# Exercise objective
Lines with the word "grafiche" in them are the ones to copy from the records.

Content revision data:
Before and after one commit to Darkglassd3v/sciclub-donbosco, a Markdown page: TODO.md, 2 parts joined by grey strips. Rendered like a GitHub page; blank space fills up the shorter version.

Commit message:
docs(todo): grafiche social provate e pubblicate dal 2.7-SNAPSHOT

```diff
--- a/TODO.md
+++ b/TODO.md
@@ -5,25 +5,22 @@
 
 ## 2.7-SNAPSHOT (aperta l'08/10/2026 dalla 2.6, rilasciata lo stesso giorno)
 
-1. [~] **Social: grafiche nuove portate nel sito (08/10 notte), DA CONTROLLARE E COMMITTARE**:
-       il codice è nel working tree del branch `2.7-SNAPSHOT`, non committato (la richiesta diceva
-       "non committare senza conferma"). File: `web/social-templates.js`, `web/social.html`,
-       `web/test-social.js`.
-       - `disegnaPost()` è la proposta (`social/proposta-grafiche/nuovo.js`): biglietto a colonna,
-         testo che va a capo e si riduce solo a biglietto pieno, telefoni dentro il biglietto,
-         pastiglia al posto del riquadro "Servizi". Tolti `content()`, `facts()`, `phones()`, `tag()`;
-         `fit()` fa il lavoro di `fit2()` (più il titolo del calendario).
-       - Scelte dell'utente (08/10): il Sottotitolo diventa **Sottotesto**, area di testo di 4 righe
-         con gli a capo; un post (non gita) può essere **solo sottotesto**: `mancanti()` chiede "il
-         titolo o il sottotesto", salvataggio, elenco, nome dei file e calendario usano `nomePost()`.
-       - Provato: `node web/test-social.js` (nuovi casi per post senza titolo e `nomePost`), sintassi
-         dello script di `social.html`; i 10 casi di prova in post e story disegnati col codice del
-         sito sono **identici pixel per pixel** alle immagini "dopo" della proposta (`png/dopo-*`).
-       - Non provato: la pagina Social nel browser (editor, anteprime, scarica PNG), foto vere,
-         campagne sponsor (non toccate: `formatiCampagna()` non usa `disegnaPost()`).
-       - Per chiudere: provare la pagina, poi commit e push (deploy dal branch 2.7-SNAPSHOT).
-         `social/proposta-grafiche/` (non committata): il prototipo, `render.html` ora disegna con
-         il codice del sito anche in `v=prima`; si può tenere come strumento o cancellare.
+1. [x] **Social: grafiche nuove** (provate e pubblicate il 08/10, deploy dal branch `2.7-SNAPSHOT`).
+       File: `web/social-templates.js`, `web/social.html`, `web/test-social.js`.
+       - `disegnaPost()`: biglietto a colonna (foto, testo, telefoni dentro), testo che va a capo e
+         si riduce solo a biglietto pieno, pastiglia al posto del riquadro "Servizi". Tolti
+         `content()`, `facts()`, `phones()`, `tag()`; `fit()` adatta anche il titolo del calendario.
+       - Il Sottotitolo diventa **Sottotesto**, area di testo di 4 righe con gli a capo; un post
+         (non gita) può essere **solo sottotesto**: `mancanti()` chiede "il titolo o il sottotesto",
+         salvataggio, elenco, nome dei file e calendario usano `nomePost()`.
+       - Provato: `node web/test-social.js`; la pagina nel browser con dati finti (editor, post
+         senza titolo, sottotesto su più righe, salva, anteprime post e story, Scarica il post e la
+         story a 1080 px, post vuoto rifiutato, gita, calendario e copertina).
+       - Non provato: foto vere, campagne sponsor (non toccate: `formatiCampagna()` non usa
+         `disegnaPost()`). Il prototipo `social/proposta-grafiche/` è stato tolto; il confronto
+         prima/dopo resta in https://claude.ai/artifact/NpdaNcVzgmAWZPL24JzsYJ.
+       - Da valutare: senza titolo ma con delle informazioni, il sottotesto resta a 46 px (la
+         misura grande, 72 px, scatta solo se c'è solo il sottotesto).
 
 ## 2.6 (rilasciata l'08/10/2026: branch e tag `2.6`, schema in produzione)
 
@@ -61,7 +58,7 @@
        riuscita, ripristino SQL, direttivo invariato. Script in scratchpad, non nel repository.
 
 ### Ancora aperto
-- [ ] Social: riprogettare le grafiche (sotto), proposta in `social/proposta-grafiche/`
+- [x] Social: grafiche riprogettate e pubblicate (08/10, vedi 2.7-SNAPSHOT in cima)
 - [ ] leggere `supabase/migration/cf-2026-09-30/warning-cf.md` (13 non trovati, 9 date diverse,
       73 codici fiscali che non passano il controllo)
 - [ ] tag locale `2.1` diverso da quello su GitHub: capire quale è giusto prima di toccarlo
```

# Task solution
docs(todo): grafiche social provate e pubblicate dal 2.7-SNAPSHOT
-1. [~] **Social: grafiche nuove portate nel sito (08/10 notte), DA CONTROLLARE E COMMITTARE**:
-       - `disegnaPost()` è la proposta (`social/proposta-grafiche/nuovo.js`): biglietto a colonna,
-         `social/proposta-grafiche/` (non committata): il prototipo, `render.html` ora disegna con
+1. [x] **Social: grafiche nuove** (provate e pubblicate il 08/10, deploy dal branch `2.7-SNAPSHOT`).
+         `disegnaPost()`). Il prototipo `social/proposta-grafiche/` è stato tolto; il confronto
-- [ ] Social: riprogettare le grafiche (sotto), proposta in `social/proposta-grafiche/`
+- [x] Social: grafiche riprogettate e pubblicate (08/10, vedi 2.7-SNAPSHOT in cima)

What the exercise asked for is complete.